DATA FOR THIS EXERCISE >>
● ● ●

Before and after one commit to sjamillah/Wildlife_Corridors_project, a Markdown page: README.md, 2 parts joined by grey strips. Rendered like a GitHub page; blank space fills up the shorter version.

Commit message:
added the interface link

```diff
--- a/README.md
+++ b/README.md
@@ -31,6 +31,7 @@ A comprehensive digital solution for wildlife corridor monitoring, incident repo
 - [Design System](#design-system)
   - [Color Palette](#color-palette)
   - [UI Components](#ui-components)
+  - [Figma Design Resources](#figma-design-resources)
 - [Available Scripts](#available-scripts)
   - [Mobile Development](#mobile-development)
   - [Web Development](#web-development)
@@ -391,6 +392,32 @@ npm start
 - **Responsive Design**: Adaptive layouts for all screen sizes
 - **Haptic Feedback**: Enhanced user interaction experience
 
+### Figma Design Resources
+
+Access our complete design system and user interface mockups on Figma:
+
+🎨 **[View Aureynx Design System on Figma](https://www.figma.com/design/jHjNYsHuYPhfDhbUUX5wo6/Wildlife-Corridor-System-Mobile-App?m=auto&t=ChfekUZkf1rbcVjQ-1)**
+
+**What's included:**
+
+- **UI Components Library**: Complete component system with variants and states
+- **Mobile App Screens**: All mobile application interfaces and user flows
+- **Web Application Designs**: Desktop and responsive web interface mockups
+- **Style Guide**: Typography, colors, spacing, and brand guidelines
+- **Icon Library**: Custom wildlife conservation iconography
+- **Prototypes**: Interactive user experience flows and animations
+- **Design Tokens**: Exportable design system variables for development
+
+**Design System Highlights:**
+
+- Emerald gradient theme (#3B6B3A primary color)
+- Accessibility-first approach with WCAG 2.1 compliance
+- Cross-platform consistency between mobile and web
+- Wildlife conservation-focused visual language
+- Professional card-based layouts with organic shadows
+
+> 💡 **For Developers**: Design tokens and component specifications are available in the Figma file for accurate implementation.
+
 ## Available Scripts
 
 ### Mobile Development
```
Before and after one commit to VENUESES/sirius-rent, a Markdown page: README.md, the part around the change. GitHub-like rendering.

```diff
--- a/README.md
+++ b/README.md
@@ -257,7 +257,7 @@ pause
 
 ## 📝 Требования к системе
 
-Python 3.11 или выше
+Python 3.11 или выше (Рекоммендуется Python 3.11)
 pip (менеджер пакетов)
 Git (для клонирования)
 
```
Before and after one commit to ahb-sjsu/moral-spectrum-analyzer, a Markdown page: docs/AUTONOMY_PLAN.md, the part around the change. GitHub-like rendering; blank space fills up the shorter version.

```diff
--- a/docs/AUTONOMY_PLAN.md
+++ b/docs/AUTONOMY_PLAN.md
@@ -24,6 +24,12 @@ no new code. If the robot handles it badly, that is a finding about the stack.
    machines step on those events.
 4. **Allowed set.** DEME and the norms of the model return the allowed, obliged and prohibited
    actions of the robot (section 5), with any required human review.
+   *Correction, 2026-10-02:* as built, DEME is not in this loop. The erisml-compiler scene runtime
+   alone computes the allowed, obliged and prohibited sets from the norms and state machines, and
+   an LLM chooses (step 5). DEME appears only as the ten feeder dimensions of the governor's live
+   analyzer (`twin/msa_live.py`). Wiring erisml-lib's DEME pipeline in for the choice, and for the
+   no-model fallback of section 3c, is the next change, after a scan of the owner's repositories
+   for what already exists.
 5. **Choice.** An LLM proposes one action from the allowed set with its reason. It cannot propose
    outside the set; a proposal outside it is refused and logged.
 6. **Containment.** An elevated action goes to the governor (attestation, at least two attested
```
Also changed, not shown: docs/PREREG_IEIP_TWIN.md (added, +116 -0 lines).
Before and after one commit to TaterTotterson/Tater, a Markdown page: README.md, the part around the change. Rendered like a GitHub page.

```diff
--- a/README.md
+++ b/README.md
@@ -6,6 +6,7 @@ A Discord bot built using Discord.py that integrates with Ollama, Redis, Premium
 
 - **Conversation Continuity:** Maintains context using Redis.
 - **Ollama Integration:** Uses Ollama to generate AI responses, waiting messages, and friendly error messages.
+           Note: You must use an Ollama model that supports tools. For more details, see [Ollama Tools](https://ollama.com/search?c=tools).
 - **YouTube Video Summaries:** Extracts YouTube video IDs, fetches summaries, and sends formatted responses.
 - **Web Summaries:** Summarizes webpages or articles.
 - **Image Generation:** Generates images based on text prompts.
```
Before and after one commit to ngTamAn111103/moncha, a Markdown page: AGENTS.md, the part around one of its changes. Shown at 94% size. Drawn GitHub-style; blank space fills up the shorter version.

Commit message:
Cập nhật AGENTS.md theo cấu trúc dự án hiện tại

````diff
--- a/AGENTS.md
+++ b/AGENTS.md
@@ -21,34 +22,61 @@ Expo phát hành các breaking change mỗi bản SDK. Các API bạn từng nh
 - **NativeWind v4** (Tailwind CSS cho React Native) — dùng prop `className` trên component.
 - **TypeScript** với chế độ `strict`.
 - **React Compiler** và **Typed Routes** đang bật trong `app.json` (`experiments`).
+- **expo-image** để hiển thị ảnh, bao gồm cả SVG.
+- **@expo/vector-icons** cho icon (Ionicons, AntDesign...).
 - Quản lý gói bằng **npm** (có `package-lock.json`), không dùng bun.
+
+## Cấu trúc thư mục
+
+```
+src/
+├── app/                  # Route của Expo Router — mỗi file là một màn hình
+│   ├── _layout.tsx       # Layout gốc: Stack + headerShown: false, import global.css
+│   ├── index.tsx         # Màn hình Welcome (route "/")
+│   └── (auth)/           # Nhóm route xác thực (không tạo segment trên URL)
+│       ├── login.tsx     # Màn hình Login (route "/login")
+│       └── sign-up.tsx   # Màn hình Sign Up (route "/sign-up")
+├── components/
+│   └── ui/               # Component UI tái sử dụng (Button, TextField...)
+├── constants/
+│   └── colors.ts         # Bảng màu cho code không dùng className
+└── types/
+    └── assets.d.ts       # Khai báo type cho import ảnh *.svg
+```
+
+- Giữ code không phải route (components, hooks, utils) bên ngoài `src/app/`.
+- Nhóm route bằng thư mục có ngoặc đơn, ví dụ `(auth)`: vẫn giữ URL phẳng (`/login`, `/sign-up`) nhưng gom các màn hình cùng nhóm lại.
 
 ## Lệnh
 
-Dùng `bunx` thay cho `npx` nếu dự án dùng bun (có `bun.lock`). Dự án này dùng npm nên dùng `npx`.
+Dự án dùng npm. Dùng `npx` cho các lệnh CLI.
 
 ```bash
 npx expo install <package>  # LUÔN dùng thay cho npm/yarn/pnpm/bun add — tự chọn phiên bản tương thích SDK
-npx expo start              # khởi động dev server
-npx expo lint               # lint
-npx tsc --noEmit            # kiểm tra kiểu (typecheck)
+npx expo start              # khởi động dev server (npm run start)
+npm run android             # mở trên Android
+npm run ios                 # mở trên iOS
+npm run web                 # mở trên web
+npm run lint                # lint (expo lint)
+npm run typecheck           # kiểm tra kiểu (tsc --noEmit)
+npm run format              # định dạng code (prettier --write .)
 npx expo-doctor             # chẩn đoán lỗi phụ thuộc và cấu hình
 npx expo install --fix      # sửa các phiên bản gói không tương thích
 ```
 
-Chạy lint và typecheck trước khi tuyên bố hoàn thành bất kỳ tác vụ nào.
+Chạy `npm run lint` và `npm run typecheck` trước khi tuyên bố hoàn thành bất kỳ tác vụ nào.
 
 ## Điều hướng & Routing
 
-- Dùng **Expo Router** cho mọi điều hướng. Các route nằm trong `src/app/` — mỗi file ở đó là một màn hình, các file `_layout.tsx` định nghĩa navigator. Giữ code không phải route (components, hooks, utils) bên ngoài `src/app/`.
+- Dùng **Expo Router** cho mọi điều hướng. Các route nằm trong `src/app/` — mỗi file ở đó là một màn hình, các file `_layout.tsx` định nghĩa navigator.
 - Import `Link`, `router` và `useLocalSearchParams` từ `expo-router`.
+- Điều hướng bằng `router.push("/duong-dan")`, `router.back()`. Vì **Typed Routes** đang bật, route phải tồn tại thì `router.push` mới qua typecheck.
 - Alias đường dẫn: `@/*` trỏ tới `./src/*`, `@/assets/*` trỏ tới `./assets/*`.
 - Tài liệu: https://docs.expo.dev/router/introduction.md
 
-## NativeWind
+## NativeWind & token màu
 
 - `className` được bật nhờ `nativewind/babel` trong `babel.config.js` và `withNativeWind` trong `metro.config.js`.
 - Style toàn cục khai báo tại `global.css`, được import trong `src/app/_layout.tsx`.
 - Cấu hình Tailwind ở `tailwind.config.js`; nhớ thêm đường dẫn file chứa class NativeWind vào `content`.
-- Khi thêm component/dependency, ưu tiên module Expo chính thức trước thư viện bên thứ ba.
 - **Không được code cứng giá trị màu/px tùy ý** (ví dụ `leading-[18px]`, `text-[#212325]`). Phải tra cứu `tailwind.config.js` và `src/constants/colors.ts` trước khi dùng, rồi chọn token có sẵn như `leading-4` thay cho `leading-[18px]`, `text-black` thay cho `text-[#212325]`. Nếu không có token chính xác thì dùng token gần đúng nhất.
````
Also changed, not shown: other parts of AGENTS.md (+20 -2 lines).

● ● ●

PROBLEM DESCRIPTION >>
What lines of the material above include "không"? Copy each one.

SOLUTION TO THIS TASK >>
 - Quản lý gói bằng **npm** (có `package-lock.json`), không dùng bun.
+│   └── (auth)/           # Nhóm route xác thực (không tạo segment trên URL)
+│   └── colors.ts         # Bảng màu cho code không dùng className
+- Giữ code không phải route (components, hooks, utils) bên ngoài `src/app/`.
 npx expo install --fix      # sửa các phiên bản gói không tương thích
-- Dùng **Expo Router** cho mọi điều hướng. Các route nằm trong `src/app/` — mỗi file ở đó là một màn hình, các file `_layout.tsx` định nghĩa navigator. Giữ code không phải route (components, hooks, utils) bên ngoài `src/app/`.
 - **Không được code cứng giá trị màu/px tùy ý** (ví dụ `leading-[18px]`, `text-[#212325]`). Phải tra cứu `tailwind.config.js` và `src/constants/colors.ts` trước khi dùng, rồi chọn token có sẵn như `leading-4` thay cho `leading-[18px]`, `text-black` thay cho `text-[#212325]`. Nếu không có token chính xác thì dùng token gần đúng nhất.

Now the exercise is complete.